Task prompt. Look below for the line that contains "Before and after one commit to siropkin/dom-racer, a", then copy it and each following line exactly, through and including the line that contains "Also changed, not shown: INSTALL-FOR-FRIENDS.md".

[Supplied records]

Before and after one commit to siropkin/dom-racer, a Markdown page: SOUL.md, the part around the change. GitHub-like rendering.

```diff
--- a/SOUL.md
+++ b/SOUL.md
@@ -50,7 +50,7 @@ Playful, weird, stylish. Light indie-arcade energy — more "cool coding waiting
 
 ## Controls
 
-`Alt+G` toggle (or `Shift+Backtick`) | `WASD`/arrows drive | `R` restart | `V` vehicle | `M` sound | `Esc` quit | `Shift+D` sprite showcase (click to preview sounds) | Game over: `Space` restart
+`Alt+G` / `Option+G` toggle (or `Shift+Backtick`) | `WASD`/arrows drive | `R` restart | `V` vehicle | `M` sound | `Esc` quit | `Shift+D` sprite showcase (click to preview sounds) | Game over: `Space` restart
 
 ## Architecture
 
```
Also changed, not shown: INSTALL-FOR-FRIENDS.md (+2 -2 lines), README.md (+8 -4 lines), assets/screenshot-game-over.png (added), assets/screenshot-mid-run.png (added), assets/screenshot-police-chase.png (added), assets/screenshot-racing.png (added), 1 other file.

[/Supplied records]
[Supplied records]

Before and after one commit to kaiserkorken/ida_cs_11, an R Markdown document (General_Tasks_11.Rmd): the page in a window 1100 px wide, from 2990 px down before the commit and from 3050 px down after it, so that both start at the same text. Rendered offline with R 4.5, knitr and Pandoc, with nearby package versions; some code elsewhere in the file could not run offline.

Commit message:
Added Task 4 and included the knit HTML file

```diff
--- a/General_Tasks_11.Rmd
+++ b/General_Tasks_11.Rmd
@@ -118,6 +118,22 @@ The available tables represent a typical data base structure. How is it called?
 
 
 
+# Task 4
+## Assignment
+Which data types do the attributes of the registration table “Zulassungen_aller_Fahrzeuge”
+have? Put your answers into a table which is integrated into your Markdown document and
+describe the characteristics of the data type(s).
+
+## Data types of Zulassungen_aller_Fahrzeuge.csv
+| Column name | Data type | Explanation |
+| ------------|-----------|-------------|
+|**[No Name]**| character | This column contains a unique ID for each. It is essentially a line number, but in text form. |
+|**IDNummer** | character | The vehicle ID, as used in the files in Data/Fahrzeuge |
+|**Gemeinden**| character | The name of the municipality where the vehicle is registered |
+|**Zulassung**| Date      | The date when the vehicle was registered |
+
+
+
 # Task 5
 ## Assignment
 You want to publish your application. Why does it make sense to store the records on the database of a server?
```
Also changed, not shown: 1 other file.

[/Supplied records]

Response below.
Before and after one commit to siropkin/dom-racer, a Markdown page: SOUL.md, the part around the change. GitHub-like rendering.

```diff
--- a/SOUL.md
+++ b/SOUL.md
@@ -50,7 +50,7 @@ Playful, weird, stylish. Light indie-arcade energy — more "cool coding waiting
 
 ## Controls
 
-`Alt+G` toggle (or `Shift+Backtick`) | `WASD`/arrows drive | `R` restart | `V` vehicle | `M` sound | `Esc` quit | `Shift+D` sprite showcase (click to preview sounds) | Game over: `Space` restart
+`Alt+G` / `Option+G` toggle (or `Shift+Backtick`) | `WASD`/arrows drive | `R` restart | `V` vehicle | `M` sound | `Esc` quit | `Shift+D` sprite showcase (click to preview sounds) | Game over: `Space` restart
 
 ## Architecture
 
```
Also changed, not shown: INSTALL-FOR-FRIENDS.md (+2 -2 lines), README.md (+8 -4 lines), assets/screenshot-game-over.png (added), assets/screenshot-mid-run.png (added), assets/screenshot-police-chase.png (added), assets/screenshot-racing.png (added), 1 other file.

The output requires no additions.